The Government's determined decision to maintain aid allocations against the background of enormous budgetary pressures reflects the Irish people's core values of solidarity and commitment to supporting the world's poorest and most marginalised communities. The 2010 budget allocation now needs to be effectively delivered with and through our development partners to ensure Ireland's contribution to development cooperation has maximum impact. Detailed allocations across the programme have yet to be finalised but will reflect the aid programme's core objectives of poverty reduction and aid effectiveness. Hunger and food security will also remain a priority for us in the light of the Report of the Government's Hunger Task Force.
Question 264: To ask the Minister for Foreign Affairs the extent of debt write off agreed by the international community some years ago; the elements that have been concluded in accordance with commitments; those outstanding; and if he will make a statement on the matter. [47140/09]
In 2005, the leaders of the G8 countries, at their Summit in Gleneagles, agreed to establish the Multilateral Debt Relief Initiative (MDRI), with a focus on the cancellation of the heavy debt burden on developing countries.
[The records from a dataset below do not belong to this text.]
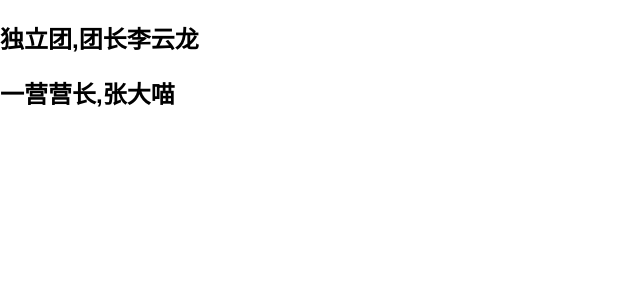
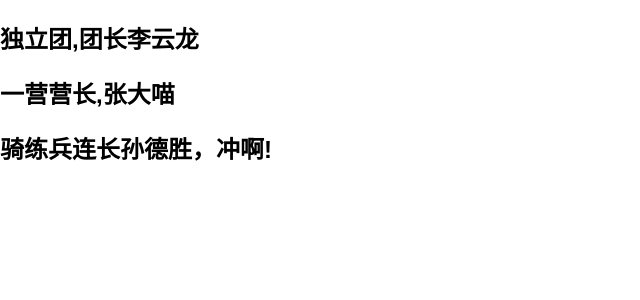
Before and after one commit to cjshinning/imooc-redux, a React app: page / in a window 1280 px wide. Shown: the top 300 px of the page, without its empty margins (0-640 px from the left). Built offline with nearby package versions, Linux system fonts and the light colour scheme.

Commit message:
react基础只是props

```diff
--- a/src/App.js
+++ b/src/App.js
@@ -6,16 +6,20 @@ class App extends React.Component{
     return (
       <div>
         <h2>独立团,团长{boss}</h2>
-        <一营></一营>
+        <Yiying 老大='张大喵'></Yiying>
+        <Qilianbing 老大='孙德胜'></Qilianbing>
       </div>
     )
   }
 }
 
-class 一营 extends React.Component{
+function Qilianbing(props){
+  return <h2>骑练兵连长{props.老大}，冲啊!</h2>
+}
+
+class Yiying extends React.Component{
   render(){
-    const boss = '张大喵';
-    return <h2>一营营长,{boss}</h2>
+    return <h2>一营营长,{this.props.老大}</h2>
   }
 }
 
```
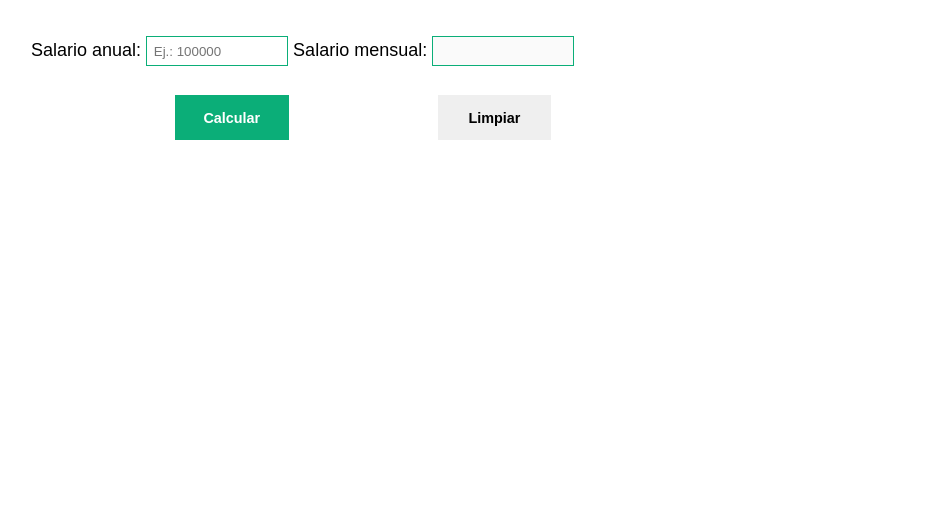
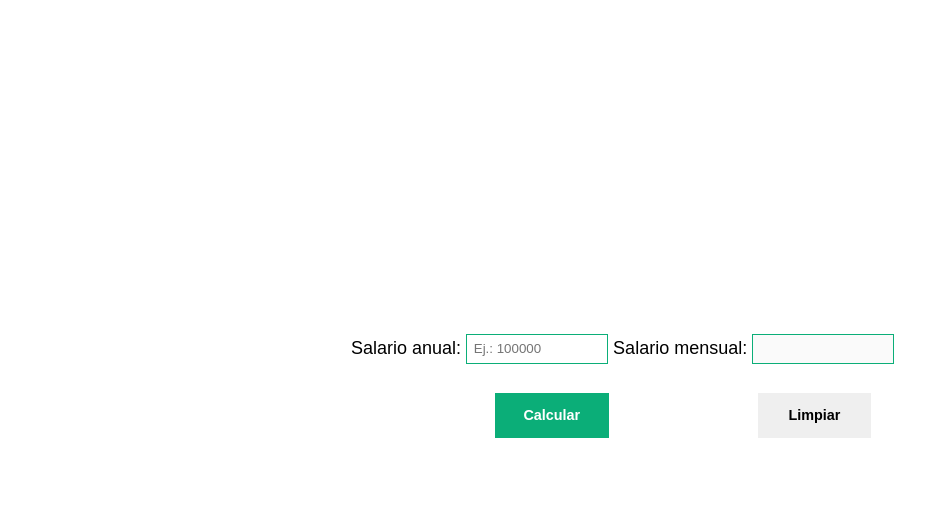
Before and after one commit to rocioizq/r-argentina-programa, a plain HTML site: page clase-5/Tarea-01/tarea1.html in a window 1280 px wide. Shown: the whole page, without its empty margins (5-930 px from the left). Drawn offline with Linux system fonts and the light colour scheme.

Commit message:
Update style.css

```diff
--- a/clase-5/Tarea-01/style.css
+++ b/clase-5/Tarea-01/style.css
@@ -7,6 +7,14 @@
 body {
     font-family: Arial, Helvetica, sans-serif;
     font-size: 18px;
+    height: 100vh;
+}
+
+.container {
+    display: flex;
+    align-items: center;
+    justify-content: center;
+    height: 100%;
 }
 
 form {
```
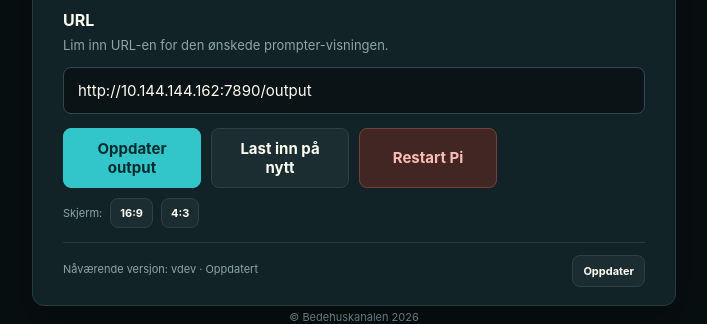
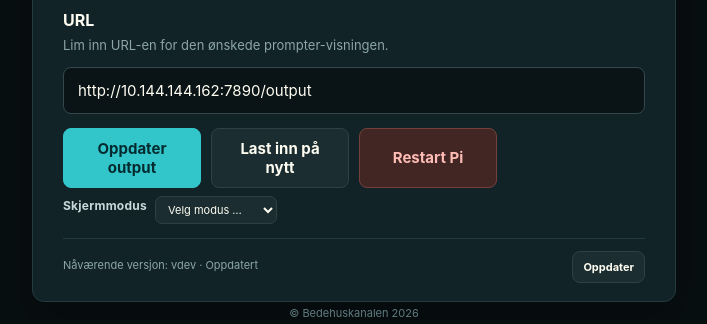
Before and after one commit to tv12bedehuskanalen/bk-prompter-output, a Flask app: page / in a window 1280 px wide. Shown: the part 533-857 px from the top of the page, without its empty margins (286-993 px from the left). Run offline with Flask 3, Linux system fonts and the light colour scheme.

Commit message:
Release v2.3.34

```diff
--- a/raspberry-pi/templates/index.html
+++ b/raspberry-pi/templates/index.html
@@ -82,8 +82,8 @@
       input { width: 100%; border: 1px solid #34484c; border-radius: 8px; background: #0a1416; color: var(--text); padding: 13px 14px; font: inherit; outline-offset: 3px; }
       input:focus { border-color: var(--accent); outline: 2px solid #32c6cb38; }
       .actions { display: grid; grid-template-columns: repeat(4, 1fr); gap: 10px; margin-top: 14px; }
-      .display-mode { display: flex; align-items: center; gap: 8px; margin-top: 10px; color: var(--muted); font-size: 11px; }
-      .display-mode button { min-height: 30px; padding: 5px 9px; font-size: 11px; }
+      .display-mode { display: flex; align-items: center; gap: 8px; margin-top: 8px; color: var(--muted); font-size: 11px; }
+      .display-mode select { min-height: 28px; border: 1px solid #303f42; border-radius: 7px; background: #1b2d30; color: var(--text); padding: 4px 8px; font: inherit; font-size: 11px; }
       .software { margin-top: 14px; padding-top: 12px; border-top: 1px solid var(--border); display: flex; align-items: center; justify-content: space-between; gap: 12px; font-size: 11px; color: var(--muted); }
       .software button { min-height: 32px; padding: 6px 10px; font-size: 11px; }
       .progress { display: none; height: 4px; margin-top: 10px; overflow: hidden; border-radius: 4px; background: #263b3e; }
@@ -142,7 +142,7 @@
             <button type="button" data-action="refresh">Last inn på nytt</button>
             <button class="danger" type="button" data-action="reboot">Restart Pi</button>
           </div>
-          <div class="display-mode"><span>Skjerm:</span><button type="button" data-display-mode="fullscreen">16:9</button><button type="button" data-display-mode="4:3">4:3</button></div>
+          <div class="display-mode"><label for="displayMode">Skjermmodus</label><select id="displayMode"><option value="">Velg modus …</option><option value="fullscreen">16:9 – fullskjerm</option><option value="4:3">4:3 – TP-900</option></select></div>
           <div class="software"><div><span id="softwareStatus">{{ 'Nåværende versjon: ' ~ version ~ (' · Ny versjon tilgjengelig: ' ~ update_available if update_available else ' · Oppdatert') }}</span><p id="message" role="status" aria-live="polite">{{ update_status }}</p></div><button type="button" data-action="software-update">Oppdater</button></div>
           <div class="progress" id="updateProgress" aria-hidden="true"></div>
         </div>
@@ -234,13 +234,15 @@
         setTimeout(poll, 1500);
       }
       document.querySelectorAll("[data-action]").forEach(button => button.addEventListener("click", () => send(button.dataset.action)));
-      document.querySelectorAll("[data-display-mode]").forEach(button => button.addEventListener("click", async () => {
-        const data = new FormData(); data.append("display_mode", button.dataset.displayMode);
-        button.disabled = true;
-        try { const response = await fetch("/", { method: "POST", body: data }); if (!response.ok) throw new Error(); message.textContent = `Skjerm satt til ${button.dataset.displayMode}.`; }
+      document.getElementById("displayMode").addEventListener("change", async event => {
+        const mode = event.target.value;
+        if (!mode) return;
+        const data = new FormData(); data.append("display_mode", mode);
+        event.target.disabled = true;
+        try { const response = await fetch("/", { method: "POST", body: data }); if (!response.ok) throw new Error(); message.textContent = `Skjerm satt til ${mode === "4:3" ? "4:3" : "16:9"}.`; }
         catch (_) { message.textContent = "Kunne ikke endre skjermmodus."; }
-        finally { button.disabled = false; }
-      }));
+        finally { event.target.disabled = false; event.target.value = ""; }
+      });
       input.addEventListener("keydown", event => { if (event.key === "Enter") send("update"); });
       function resetToOutput() {
         input.value = outputUrl;
```
Also changed, not shown: 1 other file.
It was intended to supplement the Heavily Indebted Poor Countries (HIPC) initiative which was launched in 1996 to reduce the debt burden of qualifying countries to sustainable levels.
The MDRI came into effect on 1 July 2006, and provides for cancellation of eligible debt from the World Bank, the African Development Fund and the IMF for many of the world's poorest and most indebted countries, most of them in Africa. In 2007, the Inter-American Development Bank agreed to provide similar debt relief to the five poorest countries in Latin America and the Caribbean. The overall aim is to relieve these countries from the burden of servicing debt and assist them in making progress on the UN Millennium Development Goals.
In September 2009, the World Bank and the IMF reported that debt relief provided under these international initiatives has substantially alleviated the burden on developing countries, aided by continued flexibility on the part of the World Bank International Development Association, which provides grants and zero-interest credits to the poorest countries. To date, debt relief has been delivered to 26 countries under the MDRI initiative. In addition, eleven countries have made good progress towards qualifying for this relief, and another six have been identified by the World Bank as potentially eligible. Despite this progress, some important challenges remain in order to fully implement the Initiatives. A key conclusion by the World Bank is that long-term debt sustainability ultimately depends on a country's broader success in building the institutions to support sustained economic growth. This must be an essential element in any poverty-reduction programme in developing countries.
Ireland is recognised internationally for the role we are playing in focusing on the reduction of global poverty and hunger and making international aid more effective for developing countries. We have strongly supported initiatives to ease or cancel the debt burden. Importantly, Ireland's bilateral assistance to the developing world is exclusively in the form of grants rather than loans. Ireland's share of the total cost of debt relief provided by the World Bank under the MDRI is €58.64 million. The Government contributed this amount in full in 2006. Ireland has also contributed over €20 million towards the cost of implementing the HIPC initiative.
The Government's debt policy strategy was prepared jointly by the Department of Foreign Affairs and the Department of Finance, and was launched in 2002. It supports the total cancellation of the debts of the world's poorest countries. A joint review of the strategy is currently being undertaken by the two Departments and I expect it will be completed within the coming months.